Problem details
Isolate every line in the records below with "padding" in it.

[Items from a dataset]
■ ■ ■ ■
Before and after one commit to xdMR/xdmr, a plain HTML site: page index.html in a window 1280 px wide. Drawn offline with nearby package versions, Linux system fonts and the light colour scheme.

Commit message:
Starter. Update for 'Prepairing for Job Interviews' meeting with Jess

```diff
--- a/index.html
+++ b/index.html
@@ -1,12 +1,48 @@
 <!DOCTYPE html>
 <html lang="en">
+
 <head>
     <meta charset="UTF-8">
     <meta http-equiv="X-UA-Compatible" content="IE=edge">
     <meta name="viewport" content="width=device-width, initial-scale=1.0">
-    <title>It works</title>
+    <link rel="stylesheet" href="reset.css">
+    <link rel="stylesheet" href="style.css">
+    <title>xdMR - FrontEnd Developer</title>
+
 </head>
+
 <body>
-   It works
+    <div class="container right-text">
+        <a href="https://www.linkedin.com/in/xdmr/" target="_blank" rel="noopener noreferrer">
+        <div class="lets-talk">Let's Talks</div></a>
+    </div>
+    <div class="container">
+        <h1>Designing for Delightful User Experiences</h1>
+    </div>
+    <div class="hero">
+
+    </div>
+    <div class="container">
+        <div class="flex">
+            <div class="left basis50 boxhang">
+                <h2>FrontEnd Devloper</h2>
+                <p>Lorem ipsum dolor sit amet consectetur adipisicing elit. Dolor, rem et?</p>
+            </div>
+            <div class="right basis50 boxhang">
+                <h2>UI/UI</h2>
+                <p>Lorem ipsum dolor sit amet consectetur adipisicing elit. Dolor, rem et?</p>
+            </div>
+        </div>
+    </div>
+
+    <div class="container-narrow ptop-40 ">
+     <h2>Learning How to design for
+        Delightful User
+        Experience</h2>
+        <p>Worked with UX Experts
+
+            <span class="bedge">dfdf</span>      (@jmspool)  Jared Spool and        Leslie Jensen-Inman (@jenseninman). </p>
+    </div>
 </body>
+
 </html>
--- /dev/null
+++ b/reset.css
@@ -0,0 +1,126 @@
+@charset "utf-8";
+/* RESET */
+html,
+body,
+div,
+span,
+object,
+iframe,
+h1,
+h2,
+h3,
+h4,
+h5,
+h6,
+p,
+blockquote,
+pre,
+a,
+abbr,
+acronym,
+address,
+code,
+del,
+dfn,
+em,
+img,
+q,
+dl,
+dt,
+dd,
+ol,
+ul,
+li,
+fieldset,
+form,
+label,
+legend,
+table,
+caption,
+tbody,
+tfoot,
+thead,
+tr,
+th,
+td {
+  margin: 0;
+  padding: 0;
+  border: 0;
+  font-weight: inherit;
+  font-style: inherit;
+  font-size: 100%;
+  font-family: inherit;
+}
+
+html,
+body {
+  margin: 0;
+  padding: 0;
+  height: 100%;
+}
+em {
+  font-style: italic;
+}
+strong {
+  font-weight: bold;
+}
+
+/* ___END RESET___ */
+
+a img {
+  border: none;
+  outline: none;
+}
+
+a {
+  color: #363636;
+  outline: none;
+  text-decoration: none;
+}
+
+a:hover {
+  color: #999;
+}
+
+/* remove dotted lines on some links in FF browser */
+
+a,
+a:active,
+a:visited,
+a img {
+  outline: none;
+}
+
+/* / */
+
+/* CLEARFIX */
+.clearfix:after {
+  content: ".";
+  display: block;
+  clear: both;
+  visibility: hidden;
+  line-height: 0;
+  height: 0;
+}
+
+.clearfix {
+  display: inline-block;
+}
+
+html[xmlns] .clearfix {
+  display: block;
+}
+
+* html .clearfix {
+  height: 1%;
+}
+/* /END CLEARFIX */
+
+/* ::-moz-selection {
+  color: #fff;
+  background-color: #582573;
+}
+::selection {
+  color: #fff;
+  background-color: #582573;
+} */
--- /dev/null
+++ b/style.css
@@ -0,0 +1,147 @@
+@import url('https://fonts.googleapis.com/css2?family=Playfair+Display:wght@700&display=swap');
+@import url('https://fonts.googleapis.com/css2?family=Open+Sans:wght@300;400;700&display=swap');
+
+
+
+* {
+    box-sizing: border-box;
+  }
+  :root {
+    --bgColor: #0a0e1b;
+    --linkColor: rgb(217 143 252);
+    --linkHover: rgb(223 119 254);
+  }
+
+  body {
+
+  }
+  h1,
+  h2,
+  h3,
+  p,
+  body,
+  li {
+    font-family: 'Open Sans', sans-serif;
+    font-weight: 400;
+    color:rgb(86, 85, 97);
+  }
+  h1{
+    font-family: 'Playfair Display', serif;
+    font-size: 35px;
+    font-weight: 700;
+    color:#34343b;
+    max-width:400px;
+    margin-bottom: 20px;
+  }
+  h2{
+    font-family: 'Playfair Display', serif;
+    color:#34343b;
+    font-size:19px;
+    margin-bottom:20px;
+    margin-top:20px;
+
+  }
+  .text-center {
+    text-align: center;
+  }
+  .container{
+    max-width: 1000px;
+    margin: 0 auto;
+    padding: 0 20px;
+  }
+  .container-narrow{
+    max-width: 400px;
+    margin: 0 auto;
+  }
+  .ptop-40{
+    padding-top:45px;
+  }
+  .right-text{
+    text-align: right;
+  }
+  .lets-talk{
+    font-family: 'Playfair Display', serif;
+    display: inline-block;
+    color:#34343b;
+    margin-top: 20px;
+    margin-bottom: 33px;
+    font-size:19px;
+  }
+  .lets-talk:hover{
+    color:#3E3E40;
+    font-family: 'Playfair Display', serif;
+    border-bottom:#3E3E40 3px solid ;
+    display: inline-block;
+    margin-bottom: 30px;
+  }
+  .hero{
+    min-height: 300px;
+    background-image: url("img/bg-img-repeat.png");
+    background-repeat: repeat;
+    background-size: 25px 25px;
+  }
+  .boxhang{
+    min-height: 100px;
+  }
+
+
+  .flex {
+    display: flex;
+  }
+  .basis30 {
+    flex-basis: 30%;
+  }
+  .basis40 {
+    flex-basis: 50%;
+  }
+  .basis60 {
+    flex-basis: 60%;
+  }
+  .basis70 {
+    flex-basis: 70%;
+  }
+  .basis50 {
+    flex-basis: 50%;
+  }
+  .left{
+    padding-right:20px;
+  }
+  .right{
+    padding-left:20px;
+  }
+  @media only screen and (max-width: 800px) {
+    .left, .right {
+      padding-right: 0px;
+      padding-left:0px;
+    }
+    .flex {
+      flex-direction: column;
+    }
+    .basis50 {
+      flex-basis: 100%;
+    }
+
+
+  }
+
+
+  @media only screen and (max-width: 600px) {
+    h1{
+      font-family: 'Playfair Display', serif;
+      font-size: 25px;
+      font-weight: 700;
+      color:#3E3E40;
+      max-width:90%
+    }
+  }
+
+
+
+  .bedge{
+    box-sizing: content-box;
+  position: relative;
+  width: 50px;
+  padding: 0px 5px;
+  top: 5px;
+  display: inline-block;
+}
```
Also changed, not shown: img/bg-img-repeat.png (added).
■ ■ ■ ■
Answer for this exercise
+  padding: 0;
+  padding: 0;
+    padding: 0 20px;
+    padding-top:45px;
+    padding-right:20px;
+    padding-left:20px;
+      padding-right: 0px;
+      padding-left:0px;
+  padding: 0px 5px;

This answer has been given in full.